Geared Up: Holiday Edition

By Nick Legan

Hunt SuperDura Dynamo Disc wheelset, $655

Out of the UK, Hunt Wheels offers a complete line of wheelsets. For touring cyclists, the firm’s SuperDura Dynamo Disc wheels are of particular interest. Using Hunt’s own 25mm wide (20mm internal width), tubeless-ready aluminum rims, Hunt’s 4Season Disc rear hub, a Schmidt SONdelux front dynamo hub, and 32 spokes per wheel, they are built for the long haul. Little details like brass nipples resist corrosion better than alloy ones. The rear hub is offered with Shimano/SRAM or SRAM XD freehub bodies, so Campy fans will need to look elsewhere.

I haven’t had a chance to put huge miles on the Hunt wheels just yet, but out of the box and after several good rides, they seem exceptionally well built and sturdy. If you’ve been curious about dynamo hubs to power your electronics, Hunt’s options are quite affordable. Also available is a front-wheel–only option, giving you dynamo power for $445.

Sinewave Cycles Beacon dynamo light/charger, $350

Once you have a dynamo front wheel, you then need to figure out what lights you’d like to power and how you’d like to charge items like your phone or GPS. I’ve used a Sinewave Cycles Revolution USB charger for countless miles over the years, and when they showed off the new Beacon headlight with an integrated USB charging port, my eyes lit up!

The Beacon has a max output of 750 lumens, reached at 13 miles per hour, but will still give 200 lumens at 5 mph. Uniquely though, you can shore up the lower dynamo power at lower speeds by plugging in an external, off-the-shelf USB battery pack. This gives you 750 lumens at all speeds, even stopped. On long rides, during the day, you can then charge up that same external, or cache, battery from light’s USB port. Brilliant!

Installing the light requires a little work with a soldering iron and some shrink-wrap to wire the fittings that come with your dynamo hub. You’ll also need a mount for the light, but there are many available from Schmidt, B&M, and Supernova. Also handy is the fact that a taillight can also be wired into the headlight.

This made-in-the-USA light uses a three-position switch so users can toggle between:

  •        Up = Maximum brightness, using dynamo hub and external power source
  •       Middle = Light off, USB charger active (best charging performance)
  •       Down = Charger Priority Mode where you still have a front light, but it maximizes output to your external accessories

I used the Beacon on a recent five-day trip to light my brief night riding as well as charging my GPS and phone. It worked without a hitch even over the rough roads of Flint Hills surrounding Emporia, Kansas. Highly recommended!

Vittoria Terreno Mix TNT gravel tires, $54
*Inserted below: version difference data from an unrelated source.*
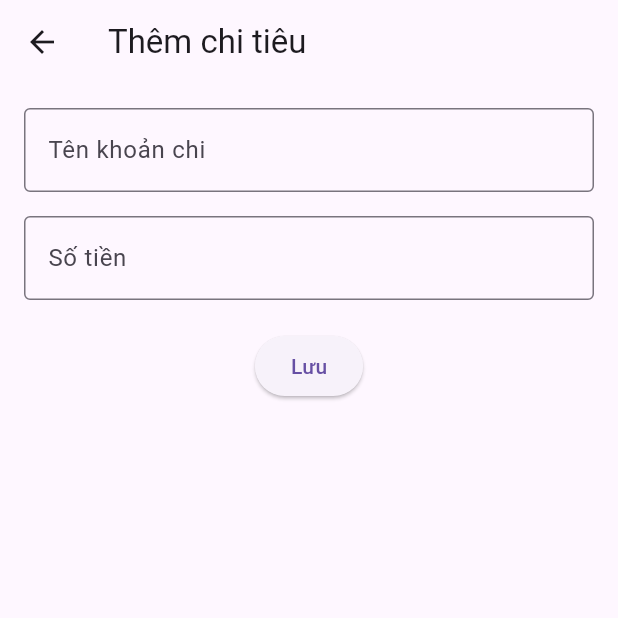
After one commit to HieuP309/2025_2_LTTBDD_N03_Nhom_12, a Flutter app: the AddExpenseScreen screen opened directly, after a tap on "Lưu", on a phone screen of 412 x 824 dp, the top half of it. The commit adds this screen. Run offline on Flutter 3.47's test engine with Material 3 defaults, Android fonts, the phone set to English and light mode, and no system bars; our stand-ins replace sqflite_common_ffi; accounts and stored records are empty.

Commit message:
add add expense screen

```diff
--- /dev/null
+++ b/lib/ui/home_screen/add_expense_screen.dart
@@ -0,0 +1,64 @@
+import 'package:flutter/material.dart';
+import '../../database/db_helper.dart';
+
+class AddExpenseScreen extends StatefulWidget {
+  const AddExpenseScreen({super.key});
+
+  @override
+  State<AddExpenseScreen> createState() =>
+      _AddExpenseScreenState();
+}
+
+class _AddExpenseScreenState
+    extends State<AddExpenseScreen> {
+  final nameController = TextEditingController();
+  final moneyController = TextEditingController();
+
+  saveExpense() async {
+    String name = nameController.text;
+    int money = int.parse(moneyController.text);
+
+    await DBHelper.insertExpense(name, money);
+
+    Navigator.pop(context); // quay lại home
+  }
+
+  @override
+  Widget build(BuildContext context) {
+    return Scaffold(
+      appBar: AppBar(title: const Text("Thêm chi tiêu")),
+      body: Padding(
+        padding: const EdgeInsets.all(16),
+        child: Column(
+          children: [
+            TextField(
+              controller: nameController,
+              decoration: const InputDecoration(
+                labelText: "Tên khoản chi",
+                border: OutlineInputBorder(),
+              ),
+            ),
+
+            const SizedBox(height: 16),
+
+            TextField(
+              controller: moneyController,
+              keyboardType: TextInputType.number,
+              decoration: const InputDecoration(
+                labelText: "Số tiền",
+                border: OutlineInputBorder(),
+              ),
+            ),
+
+            const SizedBox(height: 20),
+
+            ElevatedButton(
+              onPressed: saveExpense,
+              child: const Text("Lưu"),
+            ),
+          ],
+        ),
+      ),
+    );
+  }
+}
--- a/pubspec.yaml
+++ b/pubspec.yaml
@@ -30,6 +30,9 @@ environment:
 dependencies:
   flutter:
     sdk: flutter
+
+  sqflite_common_ffi: ^2.3.0
+  path: ^1.8.3
 
   # The following adds the Cupertino Icons font to your application.
   # Use with the CupertinoIcons class for iOS style icons.
```
Also changed, not shown: lib/database/db_helper.dart (added, +51 -0 lines), lib/models/expense.dart (added, +15 -0 lines), lib/ui/home_screen/home_screen.dart (+8 -1 lines), pubspec.lock.
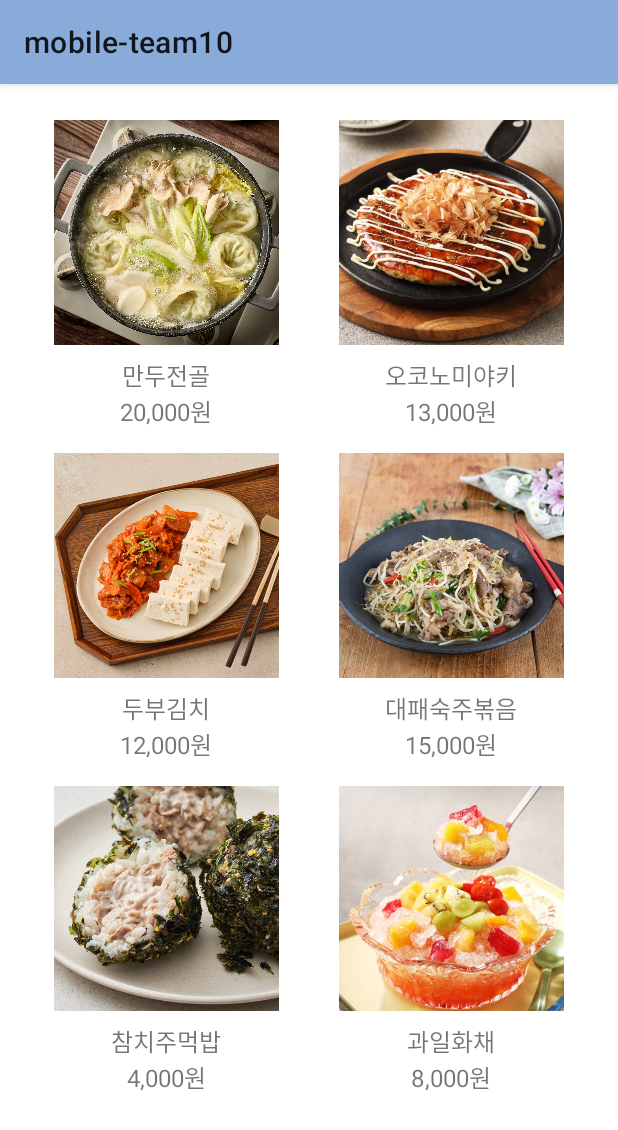
After one commit to jiho5191/mobile-kiosk-app, an Android app: the fragment MealFragment shown on its own in the app's theme, on a phone screen of 412 x 824 dp. The commit adds this screen. Shown: the top 1130 px of the screen. Run offline under Robolectric (Android 15) with nearby library versions, the phone set to English and light mode, and no system bars.

Commit message:
각 탭 프래그먼트 생성, 장바구니 버튼까지만 생성(기능x)

```diff
--- a/app/src/main/AndroidManifest.xml
+++ b/app/src/main/AndroidManifest.xml
@@ -13,6 +13,10 @@
         android:theme="@style/Theme.Mobileteam10"
         tools:targetApi="31">
         <activity
+            android:name=".MainActivity2"
+            android:exported="false"
+            android:parentActivityName=".MainActivity"/>
+        <activity
             android:name=".MainActivity"
             android:exported="true">
             <intent-filter>
--- /dev/null
+++ b/app/src/main/java/com/example/mobile_team10/MealFragment.kt
@@ -0,0 +1,59 @@
+package com.example.mobile_team10
+
+import android.os.Bundle
+import androidx.fragment.app.Fragment
+import android.view.LayoutInflater
+import android.view.View
+import android.view.ViewGroup
+
+// TODO: Rename parameter arguments, choose names that match
+// the fragment initialization parameters, e.g. ARG_ITEM_NUMBER
+private const val ARG_PARAM1 = "param1"
+private const val ARG_PARAM2 = "param2"
+
+/**
+ * A simple [Fragment] subclass.
+ * Use the [MealFragment.newInstance] factory method to
+ * create an instance of this fragment.
+ */
+class MealFragment : Fragment() {
+    // TODO: Rename and change types of parameters
+    private var param1: String? = null
+    private var param2: String? = null
+
+    override fun onCreate(savedInstanceState: Bundle?) {
+        super.onCreate(savedInstanceState)
+        arguments?.let {
+            param1 = it.getString(ARG_PARAM1)
+            param2 = it.getString(ARG_PARAM2)
+        }
+    }
+
+    override fun onCreateView(
+        inflater: LayoutInflater, container: ViewGroup?,
+        savedInstanceState: Bundle?
+    ): View? {
+        // Inflate the layout for this fragment
+        return inflater.inflate(R.layout.fragment_meal, container, false)
+    }
+
+    companion object {
+        /**
+         * Use this factory method to create a new instance of
+         * this fragment using the provided parameters.
+         *
+         * @param param1 Parameter 1.
+         * @param param2 Parameter 2.
+         * @return A new instance of fragment MealFragment.
+         */
+        // TODO: Rename and change types and number of parameters
+        @JvmStatic
+        fun newInstance(param1: String, param2: String) =
+            MealFragment().apply {
+                arguments = Bundle().apply {
+                    putString(ARG_PARAM1, param1)
+                    putString(ARG_PARAM2, param2)
+                }
+            }
+    }
+}
--- /dev/null
+++ b/app/src/main/res/layout/fragment_meal.xml
@@ -0,0 +1,189 @@
+<androidx.core.widget.NestedScrollView
+    xmlns:android="http://schemas.android.com/apk/res/android"
+    android:layout_width="match_parent"
+    android:layout_height="match_parent">
+
+    <GridLayout
+        android:layout_width="match_parent"
+        android:layout_height="wrap_content"
+        android:columnCount="2"
+        android:padding="16dp"
+        android:orientation="horizontal">
+
+        <!-- 메뉴 항목 -->
+        <LinearLayout
+            android:layout_width="0dp"
+            android:layout_height="wrap_content"
+            android:layout_rowWeight="1"
+            android:layout_columnWeight="1"
+            android:layout_margin="8dp"
+            android:orientation="vertical"
+            android:gravity="center_horizontal"
+            android:id="@+id/mandoo">
+
+            <ImageView
+                android:layout_width="150dp"
+                android:layout_height="150dp"
+                android:scaleType="centerCrop"
+                android:src="@drawable/mandoo" />
+
+            <TextView
+                android:layout_width="wrap_content"
+                android:layout_height="wrap_content"
+                android:textSize="16sp"
+                android:text="만두전골"
+                android:layout_marginTop="8dp" />
+
+            <TextView
+                android:layout_width="wrap_content"
+                android:layout_height="wrap_content"
+                android:textSize="16sp"
+                android:text="20,000원" />
+        </LinearLayout>
+        <LinearLayout
+            android:layout_width="0dp"
+            android:layout_height="wrap_content"
+            android:layout_rowWeight="1"
+            android:layout_columnWeight="1"
+            android:layout_margin="8dp"
+            android:orientation="vertical"
+            android:gravity="center_horizontal"
+            android:id="@+id/okonomiyaki">
+
+            <ImageView
+                android:layout_width="150dp"
+                android:layout_height="150dp"
+                android:scaleType="centerCrop"
+                android:src="@drawable/okonomiyaki" />
+
+            <TextView
+                android:layout_width="wrap_content"
+                android:layout_height="wrap_content"
+                android:textSize="16sp"
+                android:text="오코노미야키"
+                android:layout_marginTop="8dp" />
+
+            <TextView
+                android:layout_width="wrap_content"
+                android:layout_height="wrap_content"
+                android:textSize="16sp"
+                android:text="13,000원" />
+        </LinearLayout>
+        <LinearLayout
+            android:layout_width="0dp"
+            android:layout_height="wrap_content"
+            android:layout_rowWeight="1"
+            android:layout_columnWeight="1"
+            android:layout_margin="8dp"
+            android:orientation="vertical"
+            android:gravity="center_horizontal"
+            android:id="@+id/dubu">
+
+            <ImageView
+                android:layout_width="150dp"
+                android:layout_height="150dp"
+                android:scaleType="centerCrop"
+                android:src="@drawable/dubu" />
+
+            <TextView
+                android:layout_width="wrap_content"
+                android:layout_height="wrap_content"
+                android:textSize="16sp"
+                android:text="두부김치"
+                android:layout_marginTop="8dp" />
+
+            <TextView
+                android:layout_width="wrap_content"
+                android:layout_height="wrap_content"
+                android:textSize="16sp"
+                android:text="12,000원" />
+        </LinearLayout>
+        <LinearLayout
+            android:layout_width="0dp"
+            android:layout_height="wrap_content"
+            android:layout_rowWeight="1"
+            android:layout_columnWeight="1"
+            android:layout_margin="8dp"
+            android:orientation="vertical"
+            android:gravity="center_horizontal"
+            android:id="@+id/daepae">
+
+            <ImageView
+                android:layout_width="150dp"
+                android:layout_height="150dp"
+                android:scaleType="centerCrop"
+                android:src="@drawable/daepae" />
+
+            <TextView
+                android:layout_width="wrap_content"
+                android:layout_height="wrap_content"
+                android:textSize="16sp"
+                android:text="대패숙주볶음"
+                android:layout_marginTop="8dp" />
+
+            <TextView
+                android:layout_width="wrap_content"
+                android:layout_height="wrap_content"
+                android:textSize="16sp"
+                android:text="15,000원" />
+        </LinearLayout>
+        <LinearLayout
+            android:layout_width="0dp"
+            android:layout_height="wrap_content"
+            android:layout_rowWeight="1"
+            android:layout_columnWeight="1"
+            android:layout_margin="8dp"
+            android:orientation="vertical"
+            android:gravity="center_horizontal"
+            android:id="@+id/jumukbab">
+
+            <ImageView
+                android:layout_width="150dp"
+                android:layout_height="150dp"
+                android:scaleType="centerCrop"
+                android:src="@drawable/jumukbab" />
+
+            <TextView
+                android:layout_width="wrap_content"
+                android:layout_height="wrap_content"
+                android:textSize="16sp"
+                android:text="참치주먹밥"
+                android:layout_marginTop="8dp" />
+
+            <TextView
+                android:layout_width="wrap_content"
+                android:layout_height="wrap_content"
+                android:textSize="16sp"
+                android:text="4,000원" />
+        </LinearLayout>
+        <LinearLayout
+            android:layout_width="0dp"
+            android:layout_height="wrap_content"
+            android:layout_rowWeight="1"
+            android:layout_columnWeight="1"
+            android:layout_margin="8dp"
+            android:orientation="vertical"
+            android:gravity="center_horizontal"
+            android:id="@+id/hwachae">
+
+            <ImageView
+                android:layout_width="150dp"
+                android:layout_height="150dp"
+                android:scaleType="centerCrop"
+                android:src="@drawable/hwachae" />
+
+            <TextView
+                android:layout_width="wrap_content"
+                android:layout_height="wrap_content"
+                android:textSize="16sp"
+                android:text="과일화채"
+                android:layout_marginTop="8dp" />
+
+            <TextView
+                android:layout_width="wrap_content"
+                android:layout_height="wrap_content"
+                android:textSize="16sp"
+                android:text="8,000원" />
+        </LinearLayout>
+    </GridLayout>
+</androidx.core.widget.NestedScrollView>
--- a/app/src/main/res/values/strings.xml
+++ b/app/src/main/res/values/strings.xml
@@ -1,3 +1,5 @@
 <resources>
     <string name="app_name">mobile-team10</string>
+    <!-- TODO: Remove or change this placeholder text -->
+    <string name="hello_blank_fragment">Hello blank fragment</string>
 </resources>
--- a/app/src/main/res/values/themes.xml
+++ b/app/src/main/res/values/themes.xml
@@ -1,8 +1,9 @@
 <resources xmlns:tools="http://schemas.android.com/tools">
     <!-- Base application theme. -->
-    <style name="Base.Theme.Mobileteam10" parent="Theme.Material3.DayNight.NoActionBar">
+    <style name="Base.Theme.Mobileteam10" parent="Theme.MaterialComponents.DayNight">
         <!-- Customize your light theme here. -->
         <!-- <item name="colorPrimary">@color/my_light_primary</item> -->
+        <item name="colorPrimary">#89ABD9</item>
     </style>
 
     <style name="Theme.Mobileteam10" parent="Base.Theme.Mobileteam10" />
```
Also changed, not shown: app/src/main/java/com/example/mobile_team10/DrinkFragment.kt (added, +59 -0 lines), app/src/main/java/com/example/mobile_team10/MainActivity.kt (+35 -1 lines), app/src/main/java/com/example/mobile_team10/MainActivity2.kt (added, +21 -0 lines), app/src/main/java/com/example/mobile_team10/SetMenuFragment.kt (added, +59 -0 lines), app/src/main/res/layout/activity_main.xml (+30 -4 lines), app/src/main/res/layout/activity_main2.xml (added, +10 -0 lines), app/src/main/res/layout/fragment_drink.xml (added, +73 -0 lines), app/src/main/res/layout/fragment_set_menu.xml (added, +115 -0 lines), app/src/main/res/drawable/drink.jpg (added), app/src/main/res/drawable/hwachae.jpg (added), app/src/main/res/drawable/ic_cart.png (added), app/src/main/res/drawable/mandoo.jpg, app/src/main/res/drawable/water.jpg (added).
Vittoria debuted its new line of Terreno gravel tires earlier this year at the Land Run 100 in Stillwater, Oklahoma. The Mix sits between the super-fast Dry and the knobbier Wet versions. Made in a healthy 40mm width, the tire is tubeless ready and uses Vittoria’s Graphene technology to reduce rolling resistance while increasing durability. The Terreno Mix rolls well, even on tarmac, but really digs in nicely in loose corners. They also seem to hold up well to sharp stones and constant usage. I’ve ridden Vittoria’s Mezcal offroad tires for much of the past season, and I have one set with 2,000 miles of hard use that are still kicking. Vittoria is clearly paying attention to the needs of adventure cyclists with its Terreno gravel line. If 40mm is too large for your bike, they are also offered in 31mm and 33mm widths.

Sportful Fiandre Extreme NeoShell Jacket, $350

Six and a half hours into my ride, it was 37 degrees and then it started raining. The high earlier in the day was 48, and with snow on the sides of the road and trail at higher elevations, it was never warm. Sportful’s admittedly expensive Fiandre Extreme Neoshell Jacket kept me warm and comfortable all day through nine hours on the bike. Underneath I had on a light, sleeveless wool baselayer, and when the rain started to come down in earnest I put on a rain jacket, but only for extra warmth.

Sportful’s NeoShell is windproof and waterproof all by itself with sealed seams and a waterproof zipper. It also breathes quite nicely as I found during the day’s long climbs. Unlike many apparel items that carry the jacket appellation, Sportful’s does have three back pockets, and large, useful ones at that. It is certainly cut for the riding position, with a dropped tail and long sleeves. It also runs small. I wore a large — I’m normally a medium. So most will need to size up. Thankfully the NeoShell is offered in XS through XXXL. If you’re looking for the ultimate wet-weather winter wear, Sportful’s Fiandre Extreme NeoShell Jacket may fit the bill.